[Task inputs — start]

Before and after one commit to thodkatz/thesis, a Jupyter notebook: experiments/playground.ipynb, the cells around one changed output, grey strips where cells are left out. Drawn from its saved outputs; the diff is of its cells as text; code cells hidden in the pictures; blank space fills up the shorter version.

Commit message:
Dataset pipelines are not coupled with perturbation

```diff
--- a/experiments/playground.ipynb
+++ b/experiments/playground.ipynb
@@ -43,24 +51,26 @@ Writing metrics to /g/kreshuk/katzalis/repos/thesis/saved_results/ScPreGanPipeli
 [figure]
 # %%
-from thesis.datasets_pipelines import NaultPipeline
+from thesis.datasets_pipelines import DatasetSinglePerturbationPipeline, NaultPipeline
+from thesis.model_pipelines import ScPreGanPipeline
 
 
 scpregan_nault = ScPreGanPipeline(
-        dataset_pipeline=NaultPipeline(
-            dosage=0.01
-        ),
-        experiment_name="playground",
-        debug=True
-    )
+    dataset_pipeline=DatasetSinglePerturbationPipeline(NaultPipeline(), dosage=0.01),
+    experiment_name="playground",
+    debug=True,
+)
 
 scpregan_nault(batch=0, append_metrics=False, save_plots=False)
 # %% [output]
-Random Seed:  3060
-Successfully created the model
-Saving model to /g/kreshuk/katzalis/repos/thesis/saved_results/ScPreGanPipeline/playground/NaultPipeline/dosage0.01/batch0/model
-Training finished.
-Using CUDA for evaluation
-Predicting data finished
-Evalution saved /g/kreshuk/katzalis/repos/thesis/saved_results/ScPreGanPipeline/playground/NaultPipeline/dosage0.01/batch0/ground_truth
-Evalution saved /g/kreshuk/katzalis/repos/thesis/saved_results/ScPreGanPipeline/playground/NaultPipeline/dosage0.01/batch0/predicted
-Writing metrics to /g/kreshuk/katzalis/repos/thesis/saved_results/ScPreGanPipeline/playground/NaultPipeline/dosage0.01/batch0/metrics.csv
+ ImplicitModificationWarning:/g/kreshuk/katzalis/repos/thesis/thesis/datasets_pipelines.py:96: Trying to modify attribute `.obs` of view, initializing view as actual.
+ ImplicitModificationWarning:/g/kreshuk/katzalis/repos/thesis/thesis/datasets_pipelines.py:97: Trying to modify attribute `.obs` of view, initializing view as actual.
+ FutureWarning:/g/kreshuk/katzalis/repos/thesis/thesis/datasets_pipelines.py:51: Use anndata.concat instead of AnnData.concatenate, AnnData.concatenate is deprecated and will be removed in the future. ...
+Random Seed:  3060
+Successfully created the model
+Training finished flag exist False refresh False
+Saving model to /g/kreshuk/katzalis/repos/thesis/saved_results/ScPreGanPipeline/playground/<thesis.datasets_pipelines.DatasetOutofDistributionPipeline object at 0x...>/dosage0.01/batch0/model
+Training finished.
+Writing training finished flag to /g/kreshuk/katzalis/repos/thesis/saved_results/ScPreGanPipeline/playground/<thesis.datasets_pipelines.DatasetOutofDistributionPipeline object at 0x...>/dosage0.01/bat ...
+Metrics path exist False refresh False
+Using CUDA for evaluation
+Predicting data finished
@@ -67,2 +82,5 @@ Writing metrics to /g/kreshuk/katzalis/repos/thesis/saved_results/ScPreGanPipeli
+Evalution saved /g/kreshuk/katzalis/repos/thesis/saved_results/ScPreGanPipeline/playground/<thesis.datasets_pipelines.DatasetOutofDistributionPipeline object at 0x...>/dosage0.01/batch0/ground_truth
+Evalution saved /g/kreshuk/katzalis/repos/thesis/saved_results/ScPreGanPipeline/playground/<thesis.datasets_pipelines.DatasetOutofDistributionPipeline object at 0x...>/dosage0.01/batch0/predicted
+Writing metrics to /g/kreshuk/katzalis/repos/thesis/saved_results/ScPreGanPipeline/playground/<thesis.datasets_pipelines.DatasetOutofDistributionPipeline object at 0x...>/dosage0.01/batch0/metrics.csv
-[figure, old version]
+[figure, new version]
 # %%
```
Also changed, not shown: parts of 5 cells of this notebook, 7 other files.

[Task inputs — finish]
[Task inputs — start]

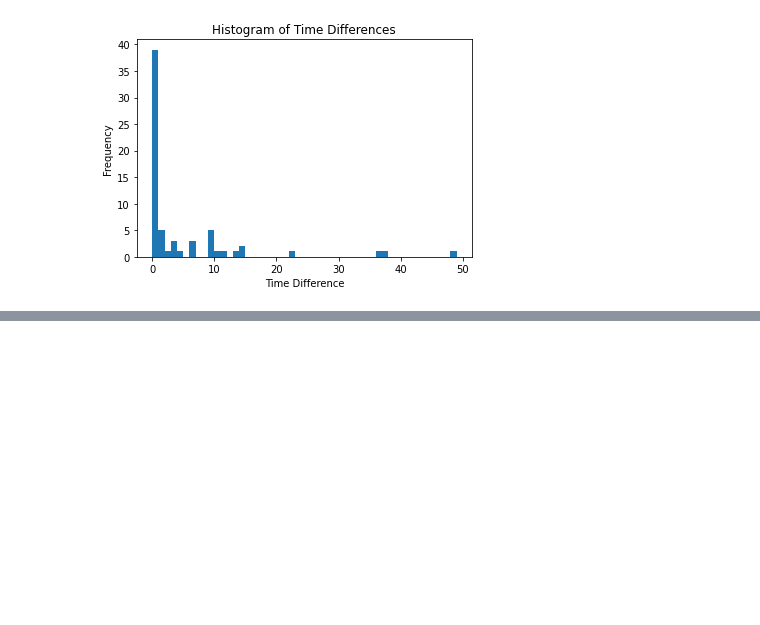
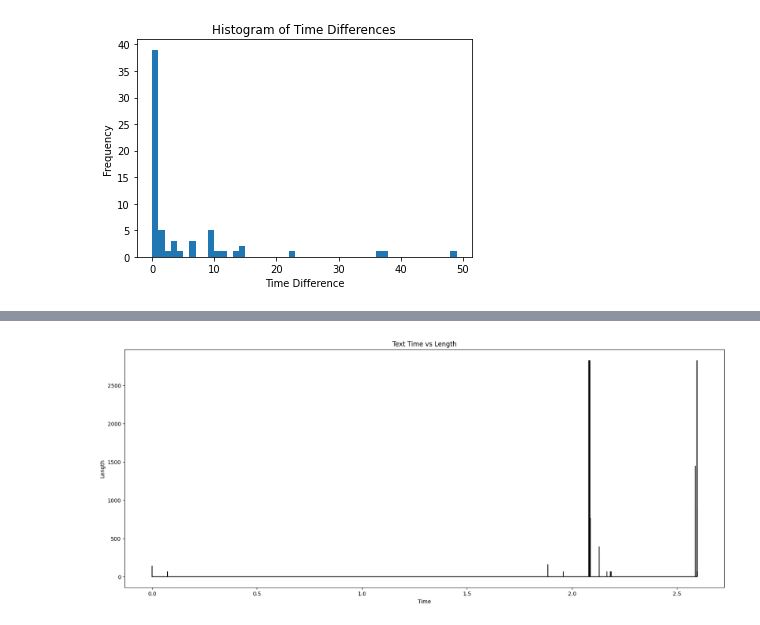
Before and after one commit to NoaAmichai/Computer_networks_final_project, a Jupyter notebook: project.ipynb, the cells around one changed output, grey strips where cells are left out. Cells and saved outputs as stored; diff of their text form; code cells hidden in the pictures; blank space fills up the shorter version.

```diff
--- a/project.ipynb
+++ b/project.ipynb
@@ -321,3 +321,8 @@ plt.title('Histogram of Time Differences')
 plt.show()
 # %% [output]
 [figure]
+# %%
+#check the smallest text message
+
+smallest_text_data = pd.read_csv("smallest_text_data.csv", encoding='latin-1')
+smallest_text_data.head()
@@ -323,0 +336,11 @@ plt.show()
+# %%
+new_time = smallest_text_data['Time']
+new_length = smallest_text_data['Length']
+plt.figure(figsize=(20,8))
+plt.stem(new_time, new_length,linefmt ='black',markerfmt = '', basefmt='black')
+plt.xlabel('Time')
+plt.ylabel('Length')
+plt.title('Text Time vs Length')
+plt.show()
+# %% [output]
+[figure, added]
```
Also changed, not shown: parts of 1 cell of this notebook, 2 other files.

[Task inputs — finish]

Look through the records for the word "DatasetOutofDistributionPipeline". Every line that has it should be copied.

• [Output of the task]:
+Saving model to /g/kreshuk/katzalis/repos/thesis/saved_results/ScPreGanPipeline/playground/<thesis.datasets_pipelines.DatasetOutofDistributionPipeline object at 0x...>/dosage0.01/batch0/model
+Writing training finished flag to /g/kreshuk/katzalis/repos/thesis/saved_results/ScPreGanPipeline/playground/<thesis.datasets_pipelines.DatasetOutofDistributionPipeline object at 0x...>/dosage0.01/bat ...
+Evalution saved /g/kreshuk/katzalis/repos/thesis/saved_results/ScPreGanPipeline/playground/<thesis.datasets_pipelines.DatasetOutofDistributionPipeline object at 0x...>/dosage0.01/batch0/ground_truth
+Evalution saved /g/kreshuk/katzalis/repos/thesis/saved_results/ScPreGanPipeline/playground/<thesis.datasets_pipelines.DatasetOutofDistributionPipeline object at 0x...>/dosage0.01/batch0/predicted
+Writing metrics to /g/kreshuk/katzalis/repos/thesis/saved_results/ScPreGanPipeline/playground/<thesis.datasets_pipelines.DatasetOutofDistributionPipeline object at 0x...>/dosage0.01/batch0/metrics.csv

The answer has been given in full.